Should online lead generation be regulated?
Lead generation has been in the spotlight recently and important questions are being asked about the role that online marketing firms play within the protection industry. There are key questions about the true privacy of customer data, trademarked insurer brand abuse and what liability buying leads places on insurance firms.
Caught between needing to secure a reliable volume of leads and wanting to ensure good customer outcomes, insurance intermediaries have very little way of being able to distinguish between innovate marketeers and fraudulent data resellers who exacerbate clawback. As the owner of a large intermediary told me last week, “all I really want to be able to do is tell the difference between the good guys and the bad guys”.
It’s not so much that regulation has failed to do its job but rather that the rules have been completely ignored, by everyone. After more than a decade in financial services marketing, I don’t know of a single regulated lead generation business that has ever been audited by the FCA; lead generation firms operate without fear that they’ll ever be pulled up. An easy win would be the FCA to set aside time and resource to audit all of the firms that are actively producing insurance leads.
Online lead generation is already regulated with a number of different bodies and clear rules about what affiliates can and can’t do already exist. With an increased press interest in this area of performance marketing it’s likely that the respective regulators will begin to remember the rules that themselves have made.
This is how I believe lead generators and insurance intermediaries can stay on the right side of already existing rules:
A shared responsibility
‘The ASA has ruled that both the business and the affiliate marketer are responsible under the Code notwithstanding the fact that the ads may have been created solely by the affiliate rather than by the business themselves’ (Online Affiliate Marketing – ASA | CAP)
Many Life insurance firms that buy leads have no idea that in the eyes of the advertising standards regulator, they are jointly liable for adverts that a lead generation partner runs. If a consumer complains about an advert, both the affiliate and the advertiser (the lead buyer) will be named and investigated and there have been a number of these type of rulings recently.
In exactly the same way that intermediaries can only sell life insurance policies with a level of FCA authorisation and scrutiny, lead generation affiliates should be vetted and approved with easily repeatable and standard due diligence processes. We need to make it easier for legitimate insurance firms who want to grow, to be able to know who to trust to buy leads from.
Protect the customer
‘Consent means giving people genuine choice and control over how you use their data. If the individual has no real choice, consent is not freely given and it will be invalid’. (What is valid consent? | ICO)
Competition is a welcome feature of a thriving protection industry; the consumer wins when insurers and their distributors compete to ensure value for money.

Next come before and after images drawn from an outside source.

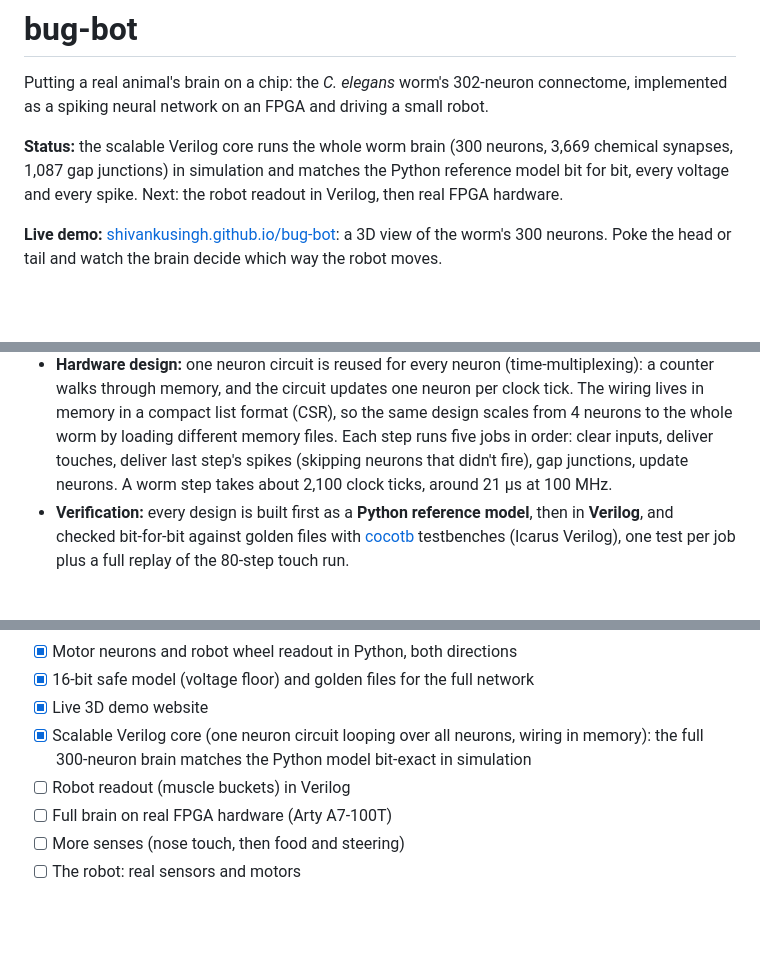
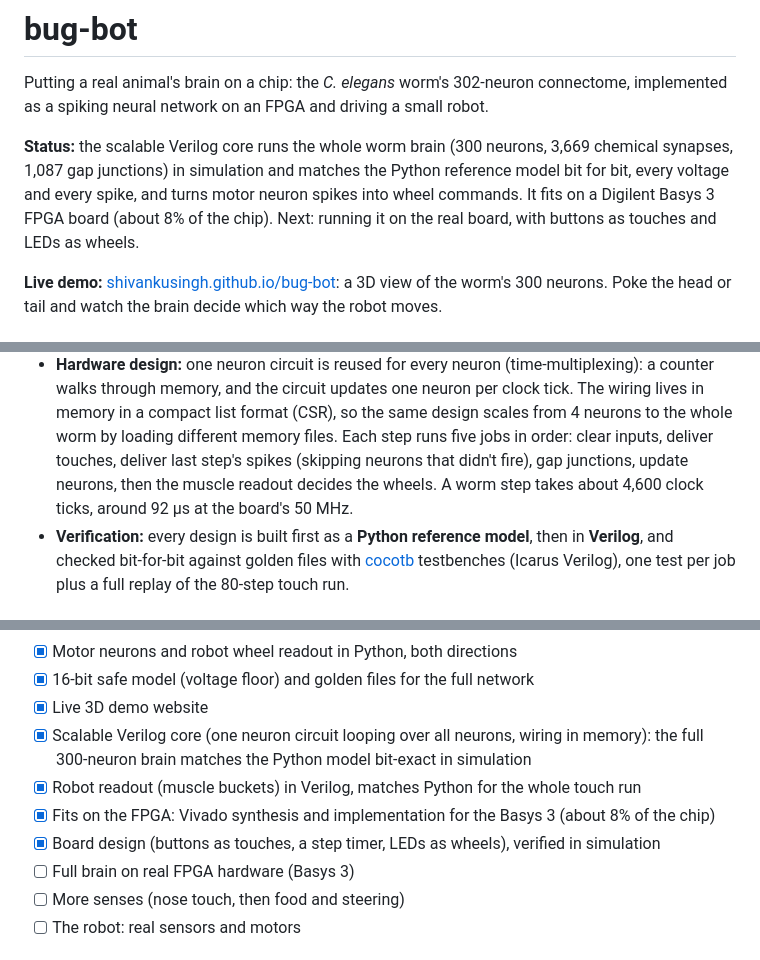
Before and after one commit to shivankusingh/bug-bot, a Markdown page: README.md, 3 parts joined by grey strips. Rendered like a GitHub page; blank space fills up the shorter version.

Commit message:
Update README progress and add log entry for the board top file

```diff
--- a/README.md
+++ b/README.md
@@ -5,7 +5,9 @@ implemented as a spiking neural network on an FPGA and driving a small robot.
 
 **Status:** the scalable Verilog core runs the whole worm brain (300 neurons, 3,669 chemical
 synapses, 1,087 gap junctions) in simulation and matches the Python reference model bit for bit, every
-voltage and every spike. Next: the robot readout in Verilog, then real FPGA hardware.
+voltage and every spike, and turns motor neuron spikes into wheel commands. It fits on a Digilent
+Basys 3 FPGA board (about 8% of the chip). Next: running it on the real board, with buttons as touches
+and LEDs as wheels.
 
 **Live demo:** [shivankusingh.github.io/bug-bot](https://shivankusingh.github.io/bug-bot/): a 3D view of the
 worm's 300 neurons. Poke the head or tail and watch the brain decide which way the robot moves.
@@ -26,8 +28,9 @@ worm's 300 neurons. Poke the head or tail and watch the brain decide which way t
   walks through memory, and the circuit updates one neuron per clock tick. The wiring lives in memory
   in a compact list format (CSR), so the same design scales from 4 neurons to the whole worm by
   loading different memory files. Each step runs five jobs in order: clear inputs, deliver touches,
-  deliver last step's spikes (skipping neurons that didn't fire), gap junctions, update neurons. A
-  worm step takes about 2,100 clock ticks, around 21 µs at 100 MHz.
+  deliver last step's spikes (skipping neurons that didn't fire), gap junctions, update neurons, then
+  the muscle readout decides the wheels. A worm step takes about 4,600 clock ticks, around 92 µs at
+  the board's 50 MHz.
 - **Verification:** every design is built first as a **Python reference model**, then in **Verilog**,
   and checked bit-for-bit against golden files with [cocotb](https://www.cocotb.org/) testbenches
   (Icarus Verilog), one test per job plus a full replay of the 80-step touch run.
@@ -44,8 +47,10 @@ worm's 300 neurons. Poke the head or tail and watch the brain decide which way t
 - [x] Live 3D demo website
 - [x] Scalable Verilog core (one neuron circuit looping over all neurons, wiring in memory):
       the full 300-neuron brain matches the Python model bit-exact in simulation
-- [ ] Robot readout (muscle buckets) in Verilog
-- [ ] Full brain on real FPGA hardware (Arty A7-100T)
+- [x] Robot readout (muscle buckets) in Verilog, matches Python for the whole touch run
+- [x] Fits on the FPGA: Vivado synthesis and implementation for the Basys 3 (about 8% of the chip)
+- [x] Board design (buttons as touches, a step timer, LEDs as wheels), verified in simulation
+- [ ] Full brain on real FPGA hardware (Basys 3)
 - [ ] More senses (nose touch, then food and steering)
 - [ ] The robot: real sensors and motors
 
```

However no consumer should ever receive a sales call for life insurance without having given their explicit permission.
There are lead generation firms active right now, selling ‘2nd and 3rd use data’ and are doing so in direct and clear contravention of the rules set out in the GDPR and both the lead generation firm and the regulated entity are at risk of a fine if a consumer pursues a complaint.
I believe that individual firms should use technology to ‘certificate’ and authenticate customer marketing enquiries so that the customer journey can be tracked, audited and improved. Crucially such a process would act as a financial promotion register in light of any future questions that might be asked of the lead generation process.
Understand and enforce the rules
‘You should form your own view as to whether the promotion complies with our financial promotion rules’. (Approving financial promotions | FCA.)
In recent years, lead generation firms that trick consumers into giving up their data have been on the rise and these businesses undercut legitimate lead generation firms. Because lead generations firms are able to sell their leads to directly authorised businesses without every revealing their marketing method, landing pages or advertising, fraud goes undetected
It’s time for all intermediary firms and insurers to get onto the front foot rather than just accepting that ‘this is how it’s always been’ and find lead generation partners willing to do things properly. An intermediary or an individual broker that buys leads should not work with a lead generation firm unless they themselves have a robust process for reviewing the exact adverts and landing pages that are going to be used to attract new customers.
If we are serious about good customer outcomes and the integrity of the insurance industry, we all have a responsibility to report fraud wherever we see it.
If you see such an advert online, enter your details into the corresponding form and find out where the lead is going. When you get a call back, ask to speak to the businesses relevant FCA control function and let them know they are buying leads from a disreputable lead generator and that they themselves are at risk.
We will be discussing the topic of lead generation and more within our virtual protection forum tomorrow. If you would like to hear the views of Alain and other advisers, please feel free to sign up below.